The first and most important thing to remember about Syrian hamsters is ONE HAMSTER PER CAGE. Although a hamster will almost always be gentle and loving with you, well meaning people think they get lonely. However, if two Syrian hamsters are caged together before long they will begin fighting,  resulting in serious injury or even death.

A useful cage and one used by many breeders, is the type compising a "cat litter" tray with a wire top clipped to it. The NHC recomendation for syrian hamsters cage is a minimum of 1000cm squared useable floor space x 19cm high. If you can afford a slightly bigger cage of the same type, perhaps with two or three levels so much better, but do ensure that any young hamsters cannot fall the total height of the cage. A piece or cardboard slipped across any opening will prevent this. Hamster love to climb and will get plenty of excercise in a cage of this type.

There are also on the market the all or nearly all plastic cages, comprising a number of compartments linked by tubes. These look attractive and will stop draughts, although expencive to buy if a suitable size is used. These cages do however come into their own if you also own a cat or dog as the hamster is protected against claws.

Glass or plastic aquariums can also be used but a lid made with 1cm x 1cm wire mess is required, as a standard lood has little or no ventilation, and so condensation can form. The lid can be made by making a wooden frame that fits just outside the tank and fixing the wire to this.But please ensure that the hamster cannot climb and push the lid up if it is not secured and remember that hamsters teeth never stop growing and need something hard to chew to keep thire teeth the right legnth.

Setting up the cage

Once you have decided and purchased a suitable cage it will need to be set up ready for your hamster. A good layer of sawdust or wooshavings should be spread on the floor of the cage to absorb the urine. Sawdust is the most absobent of the two but it's personal choice. If you are keeping a long haired hamster then sawdust is prefered as shavings tend to tangle the long hair. Please NEVER NEVER as suggested in some books, put newspaper under the sawdust, as chewing this could lead to poisoning.

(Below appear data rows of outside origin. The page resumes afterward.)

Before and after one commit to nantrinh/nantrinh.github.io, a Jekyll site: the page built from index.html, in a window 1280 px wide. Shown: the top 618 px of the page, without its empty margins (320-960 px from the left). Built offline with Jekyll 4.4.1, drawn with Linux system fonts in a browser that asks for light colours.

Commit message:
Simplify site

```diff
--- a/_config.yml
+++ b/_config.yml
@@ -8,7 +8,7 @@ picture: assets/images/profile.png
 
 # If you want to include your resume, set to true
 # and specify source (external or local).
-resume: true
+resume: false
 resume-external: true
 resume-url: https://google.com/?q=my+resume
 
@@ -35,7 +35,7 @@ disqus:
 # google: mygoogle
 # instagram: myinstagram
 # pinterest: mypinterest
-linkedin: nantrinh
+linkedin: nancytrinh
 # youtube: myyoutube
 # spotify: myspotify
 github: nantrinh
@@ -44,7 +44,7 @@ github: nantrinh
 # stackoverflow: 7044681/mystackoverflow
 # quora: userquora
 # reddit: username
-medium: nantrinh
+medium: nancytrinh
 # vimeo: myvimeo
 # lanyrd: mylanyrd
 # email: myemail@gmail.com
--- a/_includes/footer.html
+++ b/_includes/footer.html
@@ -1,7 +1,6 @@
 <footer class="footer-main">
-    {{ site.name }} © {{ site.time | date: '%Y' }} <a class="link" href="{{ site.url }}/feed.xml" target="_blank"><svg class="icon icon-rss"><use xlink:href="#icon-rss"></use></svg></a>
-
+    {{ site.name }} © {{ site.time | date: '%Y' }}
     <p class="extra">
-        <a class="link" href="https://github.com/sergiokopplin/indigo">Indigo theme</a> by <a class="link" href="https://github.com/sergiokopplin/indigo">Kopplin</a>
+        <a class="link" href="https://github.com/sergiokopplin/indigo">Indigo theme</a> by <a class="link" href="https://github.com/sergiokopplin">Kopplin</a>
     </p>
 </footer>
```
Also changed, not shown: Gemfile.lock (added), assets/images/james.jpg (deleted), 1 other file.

You now need to provide your hamster with a nest and for this shredded paper bedding is much the best. There are a variety of different types on the market, once again this is personal choice. However, some types of fluffy bedding  may cause intestinal problems if swallowed and hamsters always pouch the material when making their beds.

The next step is to ensure your hamster has a water supply, the best way to do this is with a conventional commercially made water bottle, although dishes can be used they tend to get full of sawdust very quickly. The water supply must be changed regularly.

Food dishes can be bought and used but normally the hamster will pouch it's food and then put it inits store, so food can just be put in the sawdust. As this does not look tidy many people prefere to use dishes. However, since hamsters must chew, a plastic dish can gradually dissapear. A useful substitute is the plastic top of a coffee jar, this will still be chewable  but can be replace if nessasary from the next jar of coffee. Chewing the plastic does not appear to halm the hamster but if you want to be vert careful you could buy stainless steel or pottery dishes.

Care should be taken when positioning the cage as this is most important. Do not place the cage in direct sunlight and ensure it is out of drafts. The cage can be kept in the house or in a frost free shed or garage, if it is kept in the latter then provide the hamster with more bedding than you would indoors. If the hamster is kept indoors do not put the cage near radiators or fires as exrtemes of temperature are halmful. As long as ther is no sudden change in temperature the hamster will be safe.

Wheels will always be a controversial subject when it comes to "toys" in a hamster cage but a young hamster does enjoy a wheel. The spoked type can lead to problems with legs slipping and breaking and the plastic spoked wheels do tend to be chewed and then drop of the spindle. The solid plastic type is safer, the larger and wider the better this is the type we choose to use for our hamsters. Whels can be a problem for long haired hamsters, as the hair can catch around the spindle and be pulled out. Keep an eye on your hamster and it's wheel, if there is any evidence of loss of fur or the hamsters back is really bent when running  tie the wheel to prevent it moving or remove it from the cage.

Many toys can be purchased for you hamster including seesaws, tunnels, climbing blocks and ladders, but a lot you can make yourself. Carboard rolls can be hung on wires in the cage or a plastic squash bottle with the top and bottom cut off can be hung up. A wooden shelf can be put in most cages and hamsters love to climb on these to groom themselves.

Playballs can be used for excercise or to place your hamster in while you are cleaning the cage, but do not leave them for more than a few munites at a time. Cages should be cleaned once a week to ensure that your hamster is healthy and happy. In the end, whatever cage you decide on and whatever type of toys you choose please remember to handle your hamster and above all enjoy you pet.